A 43-foot-long Sei whale was found washed up near the North Surf Road beach in Toms River Wednesday morning.

The whale’s body was in such a deteriorated state, officials could not identify it right away. It was initially reported to be a humpback whale.

Warning: These photos are graphic and may be disturbing to some. Viewer discretion is advised.

Officials do not know what caused this whale’s death. There is speculation that the whale may have been struck by a ship.

The World Wildlife Foundation says the Sei whale is one of the fastest whales, reaching up to 30 mph.

The whale was initially spotted Tuesday night by the Marine Mammal Standing Center. By the time the whale reached shore, it was in a “deteriorated state” from being gnawed at by sharks and rough seas overnight.

The National Oceanic and Atmospheric Administration Marine Fisheries declared it an “unusual mortality event,” which is called when higher-than-normal numbers of marine mammals die for unknown reasons. An agency spokeswoman says details will be provided Thursday.

There have been 41 humpback whale deaths from 2016 to present day, the NOAA reports.

Just a week before, a young humpback whale washed up in shallow water in the Delaware Bay. This would be the fourth whale stranded in Delaware waters in the last year.

At the beginning of April a 25-foot-long humpback whale was found on the beach in the Rockaways. Witnesses told PIX11 that the mammal had numerous wounds and lacerations across its body and was bleeding from the mouth.

The NOAA urges boaters to be on the lookout for humpback whales as they move close to shore for feeding.

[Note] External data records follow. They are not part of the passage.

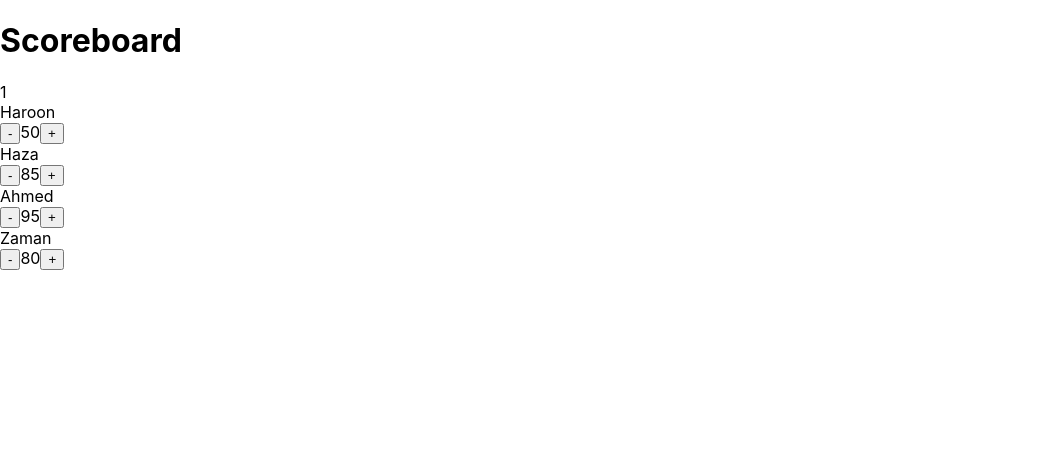
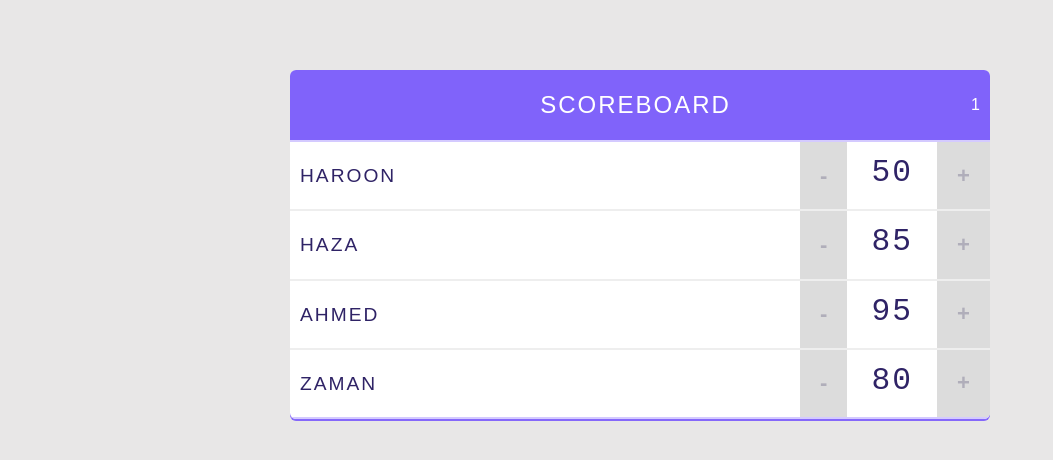
Before and after one commit to haroon97/react-scoreboard, a React (Create React App) app: page / in a window 1280 px wide. Shown: the top 460 px of the page, without its empty margins (0-1053 px from the left). Built offline with nearby package versions, Linux system fonts and the light colour scheme; the HTML template or start-up script is replaced by a standard one.

Commit message:
added styling

```diff
--- a/src/App.css
+++ b/src/App.css
@@ -1,32 +1,241 @@
-.App {
-  text-align: center;
+body {
+  background: #e8e7e7;
+  font-family: arial;
+  text-transform: uppercase;
 }
 
-.App-logo {
-  animation: App-logo-spin infinite 20s linear;
-  height: 40vmin;
+header {
+  color: #FFF;
+  padding: 5px 10px;
+  text-align: center;
+  display: flex;
+  align-items: center;
+  background-color: #8063FA;
+  border-bottom: solid 2px #D4CAFF;
 }
 
-.App-header {
-  background-color: #282c34;
-  min-height: 100vh;
-  display: flex;
-  flex-direction: column;
-  align-items: center;
-  justify-content: center;
-  font-size: calc(10px + 2vmin);
-  color: white;
+header h1 {
+  flex-grow: 1;
+  font-size: 1.5em;
+  letter-spacing: 2px;
+  font-weight: normal;
 }
 
-.App-link {
-  color: #61dafb;
+/* FORMS */
+
+form {
+  display: flex;
+  background-color: #8063FA;
 }
 
-@keyframes App-logo-spin {
-  from {
-    transform: rotate(0deg);
+input[type=text] {
+  flex-grow: 1;
+  border-width: 0 0 1px 0;
+  margin: 15px 10px 15px 15px;
+  padding: 10px;
+  border-radius: 5px;
+  background-color: #5B45B9;
+  border-style: none;
+  text-shadow: none;
+  text-transform: uppercase;
+  color: #C7BCF8;
+  letter-spacing: 2px;
+  outline: none;
+}
+
+input[type=text]::-webkit-input-placeholder{
+  color: #C7BCF8;
+  letter-spacing: 2px;
+}
+
+input[type=text]:focus{
+  background-color: rgba(0, 0, 0, 0.2);
+}
+
+input[type=submit] {
+  display: block;
+  font-size: .6em;
+  margin: 15px 15px 15px 0;
+  padding: 10px;
+  background-color: #44338D;
+  border-radius: 5px;
+  border: none;
+  color: #fff;
+  letter-spacing: 2px;
+  font-weight: bold;
+  text-shadow: none;
+  text-transform: uppercase;
+  cursor: pointer;
+}
+
+button,
+input[type=submit] {
+  outline: none;
+  transition: background-color 0.2s ease,
+              color 0.2s ease;
+}
+
+/* ICONS */
+
+svg {
+  width: 28px;
+  height: 19px;
+  margin-right: 5px;
+  fill: #F0F0F0;
+}
+
+.is-high-score {
+  fill: #FFC657;
+  animation: grow 0.35s ease-in-out;
+  transform-origin: 50% 50%;
+}
+
+@keyframes grow {
+  50% { transform: scale(1.4) rotate(-3deg); }
+}
+
+/* COMPONENT STYLES -------------------- */
+
+.scoreboard {
+  background: #fff;
+  width: 700px;
+  margin: 70px auto;
+  box-shadow: 0 2px 0 rgb(133, 104, 250);
+  border-radius: 6px;
+  overflow: hidden;
+}
+
+.player {
+  display: flex;
+  font-size: 1.2em;
+  border-bottom: solid 2px #EEEEEE;
+  letter-spacing: 2px;
+}
+
+  .player:last-of-type {
+    border-bottom-color: #D4CAFF;
   }
-  to {
-    transform: rotate(360deg);
+
+  .player-name:hover .remove-player {
+    visibility: visible;
   }
+
+  .player-name,
+  .counter-score {
+    color: #2F2366;
+  }
+
+  .player-name {
+    flex-grow: 1;
+    line-height: 3.5em;
+    padding-left: 10px;
+  }
+
+  .remove-player {
+    font-size: 1.15em;
+    border: none;
+    outline: none;
+    visibility: hidden;
+    color: #EF5350;
+    cursor: pointer;
+    margin: 0 10px 0 0;
+    padding: 0;
+    background: none;
+  }
+
+.stats,
+.stopwatch {
+  width: 170px;
 }
+
+.stats {
+  margin: 0 0 0 28px;
+  font-weight: normal;
+}
+
+  .stats td:first-child {
+    text-align: right;
+    font-weight: normal;
+    letter-spacing: 2px;
+    font-size: .7em;
+  }
+
+  .stats td:last-child {
+    text-align: left;
+  }
+
+.stopwatch {
+  padding: 15px 10px 5px 10px;
+  margin: -5px -10px -5px 10px;
+  background: #5B45B9;
+}
+
+  .stopwatch-time {
+    display: block;
+    font-family: monospace;
+    font-size: 2.15em;
+  }
+
+  .stopwatch button {
+    margin: 8px 5px;
+    background-color: #44338D;
+    border-radius: 5px;
+    padding: 7px 8px;
+    border: none;
+    color: #fff;
+    letter-spacing: 2px;
+    font-weight: bold;
+    text-shadow: none;
+    text-transform: uppercase;
+  }
+
+  .stopwatch button:hover,
+  input[type=submit]:hover {
+    background: #fff;
+    color: #44338D;
+    cursor: pointer;
+  }
+
+  .stopwatch h2 {
+    font-size: .6em;
+    margin: 0;
+    font-weight: normal;
+    letter-spacing: 2px;
+  }
+
+.counter {
+  display: flex;
+  width: 190px;
+}
+
+  .counter-action {
+    border: none;
+    font-size: 1.15em;
+    font-weight: bold;
+    color: #B0AEBA;
+    background-color: #DCDCDC;
+    display: block;
+    padding: 20px 20px;
+    cursor: pointer;
+    outline: none;
+  }
+
+  .counter-action:hover {
+    color: #fff;
+  }
+
+  .increment:hover {
+    background: #83D97C;
+  }
+
+  .decrement:hover {
+    background: #EF5350;
+  }
+
+  .counter-score {
+    flex-grow: 1;
+    text-align: center;
+    font-family: monospace;
+    font-size: 2em;
+    line-height: 2em;
+  }
--- a/src/App.js
+++ b/src/App.js
@@ -29,7 +29,7 @@
 class App extends Component {
   render() {
     return (
-      <div>
+      <div className='scoreboard'>
         <Header title="Scoreboard" player={1}/>
         {players.map((player) => {
           return <Player
```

People interested in viewing whales are required to stay at least 100 feet away from them.

The Associated Press contributed to this report.